INPUT »
- - -
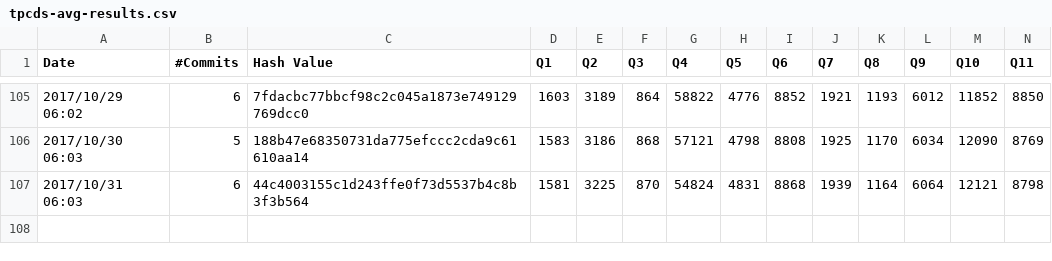
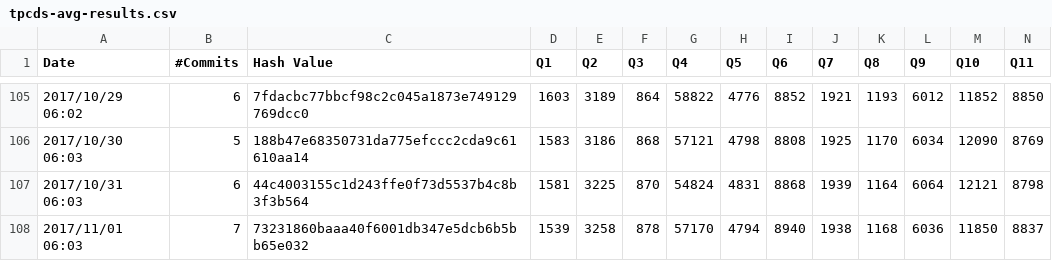
Before and after one commit to maropu/spark-tpcds-datagen, a CSV file: reports/tpcds-avg-results.csv, drawn as a sheet; only a part is shown, gaps mark what is left out; rows hold the shown columns only; the diff names each change by its address in the sheet, - before the commit and + after, or states it on an @@ line.

Commit message:
[AUTOMATICALLY GENERATED] Update TPCDS reports in 2017/11/01 06:10

```diff
--- a/reports/tpcds-avg-results.csv
+++ b/reports/tpcds-avg-results.csv
+row 108: 2017/11/01 06:03 | 7 | 73231860baaa40f6001db347e5dcb6b5bb65e032 | 1539 | 3258 | 878 | 57170 | 4794 | 8940 | 1938 | 1168 | 6036 | 11850 | 8837
```
Also changed, not shown: 1 other file.
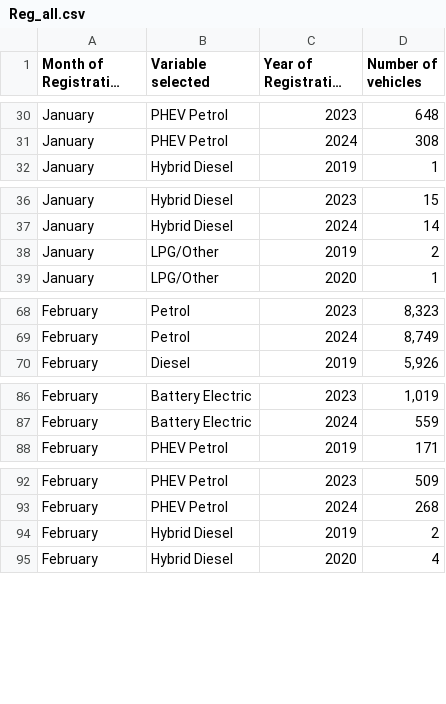
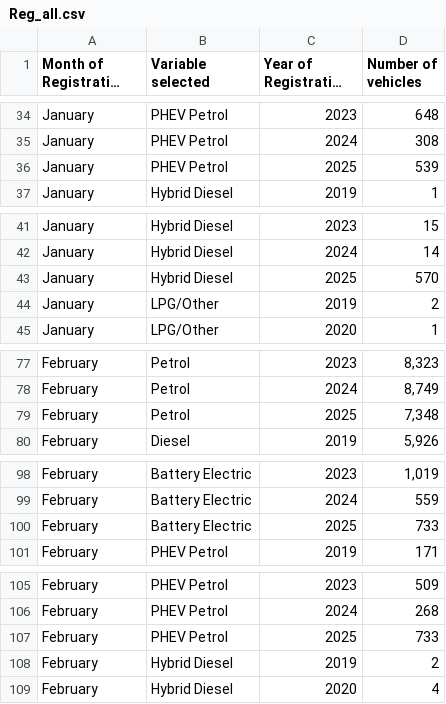
Before and after one commit to marcdaalder/motorshare, a CSV file: Reg_all.csv, drawn as a sheet; only a part is shown, gaps mark what is left out; long unchanged cells end in …; the diff covers the shown part only; the diff names each change by its address in the sheet, - before the commit and + after, or states it on an @@ line.

```diff
--- a/Reg_all.csv
+++ b/Reg_all.csv
+row 36: January | PHEV Petrol | 2025 | 539
+row 43: January | Hybrid Diesel | 2025 | 570
+row 79: February | Petrol | 2025 | 7,348
+row 100: February | Battery Electric | 2025 | 733
+row 107: February | PHEV Petrol | 2025 | 733
```
Also changed, not shown: 23 added rows and 27 edited cells elsewhere in this file, Reg.csv.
- - -
TASK BRIEF » Which lines above include the string "address"? Show them.

ANSWER BELOW »
Before and after one commit to maropu/spark-tpcds-datagen, a CSV file: reports/tpcds-avg-results.csv, drawn as a sheet; only a part is shown, gaps mark what is left out; rows hold the shown columns only; the diff names each change by its address in the sheet, - before the commit and + after, or states it on an @@ line.
Before and after one commit to marcdaalder/motorshare, a CSV file: Reg_all.csv, drawn as a sheet; only a part is shown, gaps mark what is left out; long unchanged cells end in …; the diff covers the shown part only; the diff names each change by its address in the sheet, - before the commit and + after, or states it on an @@ line.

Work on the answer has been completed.